§ **DATA EXTRACTS**
=== Begin Enclosure ===
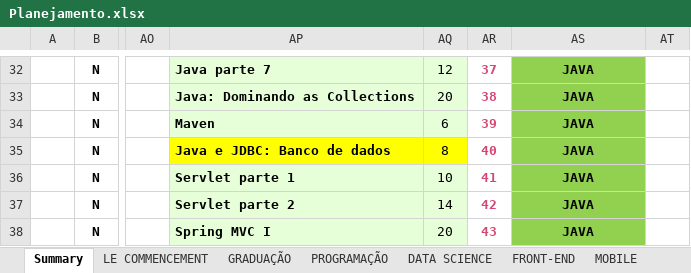
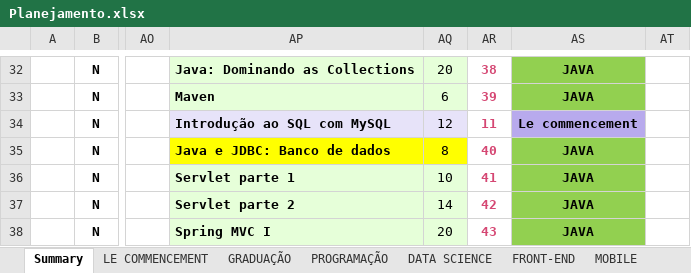
Before and after one commit to GFGandorphi/alura, an Excel workbook: Planejamento.xlsx, sheet Summary, drawn as a sheet; only a part is shown, gaps mark what is left out; values as stored, in another font and other column widths than the file's, no borders; conditional formats not drawn; the diff covers the shown part only; the diff names each change by its address in the sheet, - before the commit and + after, or states it on an @@ line.

Commit message:
UPD: End of course JavaScript Introduction

```diff
--- a/Planejamento.xlsx (sheet Summary)
+++ b/Planejamento.xlsx (sheet Summary)
-AP32: Java parte 7
+AP32: Java: Dominando as Collections
-AQ32: 12
+AQ32: 20
-AR32: 37
+AR32: 38
-AP33: Java: Dominando as Collections
+AP33: Maven
-AQ33: 20
+AQ33: 6
-AR33: 38
+AR33: 39
-AP34: Maven
+AP34: Introdução ao SQL com MySQL
-AP34:AQ34 fill: #E6FFD9
+AP34:AQ34 fill: #E7E3F9
-AQ34: 6
+AQ34: 12
-AR34: 39
+AR34: 11
-AS34: JAVA
+AS34: Le commencement
-AS34 fill: #92D050
+AS34 fill: #B8AAED
```
Also changed, not shown: 58 edited cells and cell formats elsewhere in this sheet, sheet FRONT-END, sheet LE COMMENCEMENT, 9 other files.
=== End Enclosure ===
§ **EXERCISE**
Take every line in the preceding listing that contains "fill" and copy it.

§ **ANSWER FOR THE TASK**
-AP34:AQ34 fill: #E6FFD9
+AP34:AQ34 fill: #E7E3F9
-AS34 fill: #92D050
+AS34 fill: #B8AAED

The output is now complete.